(Change listing data)
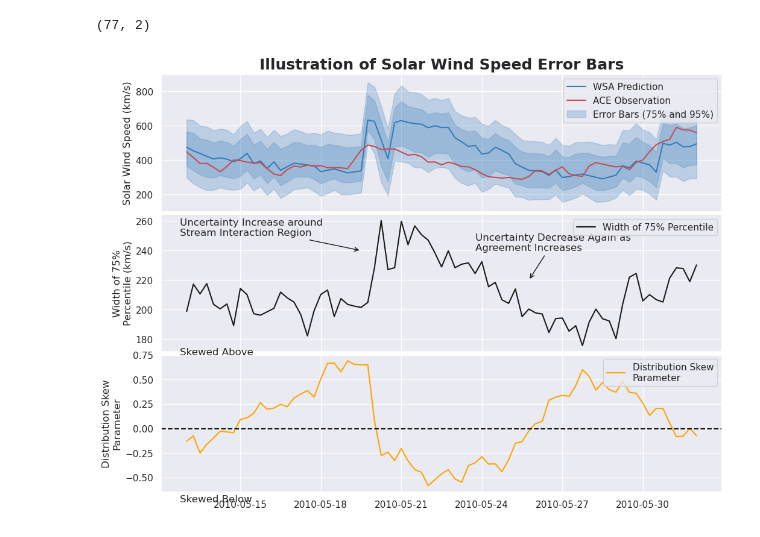
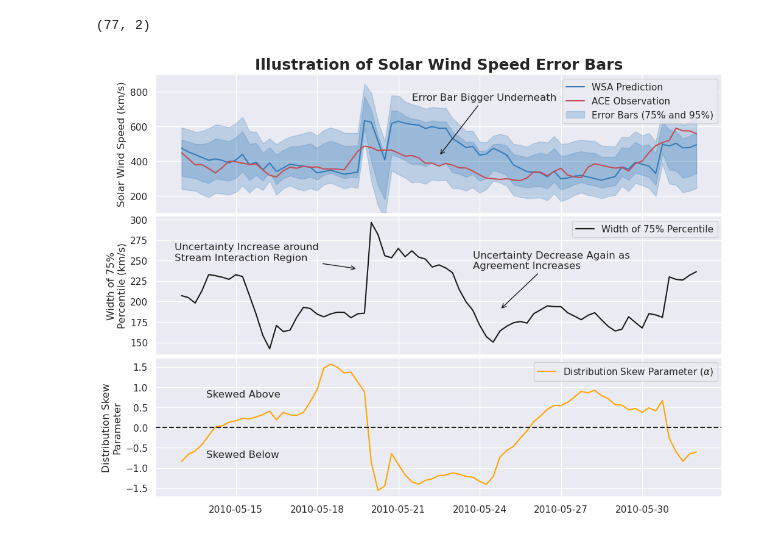
Before and after one commit to ddasilva/wsa_knn_uncertainty_v2, a Jupyter notebook: notebooks/Error Bar Illustration.ipynb, the cells around one changed output. Drawn from its saved outputs; the diff is of its cells as text; code cells hidden in the pictures.

```diff
--- a/notebooks/Error Bar Illustration.ipynb
+++ b/notebooks/Error Bar Illustration.ipynb
@@ -14,7 +14,9 @@ sns.set()
 time_range = (pd.Timestamp("2010-05-13 0:00:00"), pd.Timestamp("2010-06-01 00:00:00"))
 # %%
 # Read from Disk
-df_dataset = pd.read_csv("../data/processed/skew_gaussian/k150/delta_window8/processed_daysahead3_R000.csv")
+df_dataset = pd.read_csv(
+    "../data/processed/skew_gaussian/k200/delta_window8/processed_daysahead3_R000.csv"
+)
 df_dataset.forward_time = pd.to_datetime(df_dataset.forward_time)
 
 # Subset
@@ -51,8 +53,8 @@ err1.shape
 blue_color = "#367cb9"
 red_color = "r"
 black_color = "k"
-gold_color = 'orange'
-purple_color = 'purple'
+gold_color = "orange"
+purple_color = "purple"
 fig, axes = plt.subplots(3, 1, sharex=True, figsize=(12, 9))
 
 # Error Bars ------------------------------
@@ -84,56 +86,65 @@ ax.set_ylabel("Solar Wind Speed (km/s)")
 ax.set_yticks([200, 400, 600, 800])
 ax.set_ylim(100, 900)
 
+ax.annotate(
+    "Error Bar Bigger Underneath",
+    xytext=(pd.Timestamp("2010-05-21 12:00:00"), 750),
+    xy=(pd.Timestamp("2010-05-22 12:00:00"), 430),
+    arrowprops=dict(arrowstyle="->", color="k"),
+)
+
 # Scale Parameter ------------------------------
 ax = axes[1]
 ax.plot(
     df_dataset["forward_time"],
     err1[:, 1] - err1[:, 0],
     color=black_color,
-    label='Width of 75% Percentile',
+    label="Width of 75% Percentile",
 )
 ax.set_ylabel("Width of 75%\nPercentile (km/s)")
 
 ax.annotate(
     "Uncertainty Decrease Again as\nAgreement Increases",
     xytext=(pd.Timestamp("2010-05-23 18:00:00"), 240),
-    xy=(pd.Timestamp("2010-05-25 18:00:00"), 220),
+    xy=(pd.Timestamp("2010-05-24 18:00:00"), 190),
     arrowprops=dict(arrowstyle="->", color="k"),
 )
 
 ax.annotate(
     "Uncertainty Increase around\nStream Interaction Region",
     xytext=(pd.Timestamp("2010-05-12 18:00:00"), 250),
     xy=(pd.Timestamp("2010-05-19 12:00:00"), 240),
     arrowprops=dict(arrowstyle="->", color="k"),
 )
 
 # Skew Parameter ------------------------------
 ax = axes[2]
 ax.plot(
     df_dataset["forward_time"],
     df_dataset["forward_skew"],
     color=gold_color,
-    label="Distribution Skew\nParameter",
+    label=r"Distribution Skew Parameter ($\alpha$)",
 )
 ax.set_ylabel("Distribution Skew\nParameter")
-ax.axhline(0, linestyle='dashed', color='k')
-ax.text(pd.Timestamp("2010-05-12 18:00:00"), 0.75, 'Skewed Above')
-ax.text(pd.Timestamp("2010-05-12 18:00:00"), -0.75, 'Skewed Below')
+ax.axhline(0, linestyle="dashed", color="k")
+ax.text(pd.Timestamp("2010-05-13 22:00:00"), 0.75, "Skewed Above")
+ax.text(pd.Timestamp("2010-05-13 22:00:00"), -0.75, "Skewed Below")
 
 for ax in axes:
-    ax.legend(loc='upper right')
+    ax.legend(loc="upper right")
 
 # i = 500
 # print(repr((df_dataset.index[i], df_dataset.index[i + 100])))
 #    ax.set_xlim(df_dataset.index[i], df_dataset.index[i + 100])
 
 # plt.xlim(pd.Timestamp('2010-02-25 18:00:00'), pd.Timestamp('2010-03-22 18:00:00'))
 axes[0].xaxis.set_major_locator(mdates.DayLocator(interval=3))
 axes[0].set_title(
     "Illustration of Solar Wind Speed Error Bars", fontweight="bold", fontsize=18
 )
 plt.subplots_adjust(wspace=0.4, hspace=0.02)
+
+
 plt.savefig("../plots/error_bar_illustration.png", dpi=300)
 # %% [output]
-[figure, old version]
+[figure, new version]
```
Also changed, not shown: parts of 3 cells of this notebook, 12 other files.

#### EXERCISE INSTRUCTIONS:
Without including any pictures, copy every line above exactly.

#### RESPONSE TO THIS TASK:
Before and after one commit to ddasilva/wsa_knn_uncertainty_v2, a Jupyter notebook: notebooks/Error Bar Illustration.ipynb, the cells around one changed output. Drawn from its saved outputs; the diff is of its cells as text; code cells hidden in the pictures.

```diff
--- a/notebooks/Error Bar Illustration.ipynb
+++ b/notebooks/Error Bar Illustration.ipynb
@@ -14,7 +14,9 @@ sns.set()
 time_range = (pd.Timestamp("2010-05-13 0:00:00"), pd.Timestamp("2010-06-01 00:00:00"))
 # %%
 # Read from Disk
-df_dataset = pd.read_csv("../data/processed/skew_gaussian/k150/delta_window8/processed_daysahead3_R000.csv")
+df_dataset = pd.read_csv(
+    "../data/processed/skew_gaussian/k200/delta_window8/processed_daysahead3_R000.csv"
+)
 df_dataset.forward_time = pd.to_datetime(df_dataset.forward_time)
 
 # Subset
@@ -51,8 +53,8 @@ err1.shape
 blue_color = "#367cb9"
 red_color = "r"
 black_color = "k"
-gold_color = 'orange'
-purple_color = 'purple'
+gold_color = "orange"
+purple_color = "purple"
 fig, axes = plt.subplots(3, 1, sharex=True, figsize=(12, 9))
 
 # Error Bars ------------------------------
@@ -84,56 +86,65 @@ ax.set_ylabel("Solar Wind Speed (km/s)")
 ax.set_yticks([200, 400, 600, 800])
 ax.set_ylim(100, 900)
 
+ax.annotate(
+    "Error Bar Bigger Underneath",
+    xytext=(pd.Timestamp("2010-05-21 12:00:00"), 750),
+    xy=(pd.Timestamp("2010-05-22 12:00:00"), 430),
+    arrowprops=dict(arrowstyle="->", color="k"),
+)
+
 # Scale Parameter ------------------------------
 ax = axes[1]
 ax.plot(
     df_dataset["forward_time"],
     err1[:, 1] - err1[:, 0],
     color=black_color,
-    label='Width of 75% Percentile',
+    label="Width of 75% Percentile",
 )
 ax.set_ylabel("Width of 75%\nPercentile (km/s)")
 
 ax.annotate(
     "Uncertainty Decrease Again as\nAgreement Increases",
     xytext=(pd.Timestamp("2010-05-23 18:00:00"), 240),
-    xy=(pd.Timestamp("2010-05-25 18:00:00"), 220),
+    xy=(pd.Timestamp("2010-05-24 18:00:00"), 190),
     arrowprops=dict(arrowstyle="->", color="k"),
 )
 
 ax.annotate(
     "Uncertainty Increase around\nStream Interaction Region",
     xytext=(pd.Timestamp("2010-05-12 18:00:00"), 250),
     xy=(pd.Timestamp("2010-05-19 12:00:00"), 240),
     arrowprops=dict(arrowstyle="->", color="k"),
 )
 
 # Skew Parameter ------------------------------
 ax = axes[2]
 ax.plot(
     df_dataset["forward_time"],
     df_dataset["forward_skew"],
     color=gold_color,
-    label="Distribution Skew\nParameter",
+    label=r"Distribution Skew Parameter ($\alpha$)",
 )
 ax.set_ylabel("Distribution Skew\nParameter")
-ax.axhline(0, linestyle='dashed', color='k')
-ax.text(pd.Timestamp("2010-05-12 18:00:00"), 0.75, 'Skewed Above')
-ax.text(pd.Timestamp("2010-05-12 18:00:00"), -0.75, 'Skewed Below')
+ax.axhline(0, linestyle="dashed", color="k")
+ax.text(pd.Timestamp("2010-05-13 22:00:00"), 0.75, "Skewed Above")
+ax.text(pd.Timestamp("2010-05-13 22:00:00"), -0.75, "Skewed Below")
 
 for ax in axes:
-    ax.legend(loc='upper right')
+    ax.legend(loc="upper right")
 
 # i = 500
 # print(repr((df_dataset.index[i], df_dataset.index[i + 100])))
 #    ax.set_xlim(df_dataset.index[i], df_dataset.index[i + 100])
 
 # plt.xlim(pd.Timestamp('2010-02-25 18:00:00'), pd.Timestamp('2010-03-22 18:00:00'))
 axes[0].xaxis.set_major_locator(mdates.DayLocator(interval=3))
 axes[0].set_title(
     "Illustration of Solar Wind Speed Error Bars", fontweight="bold", fontsize=18
 )
 plt.subplots_adjust(wspace=0.4, hspace=0.02)
+
+
 plt.savefig("../plots/error_bar_illustration.png", dpi=300)
 # %% [output]
-[figure, old version]
+[figure, new version]
```
Also changed, not shown: parts of 3 cells of this notebook, 12 other files.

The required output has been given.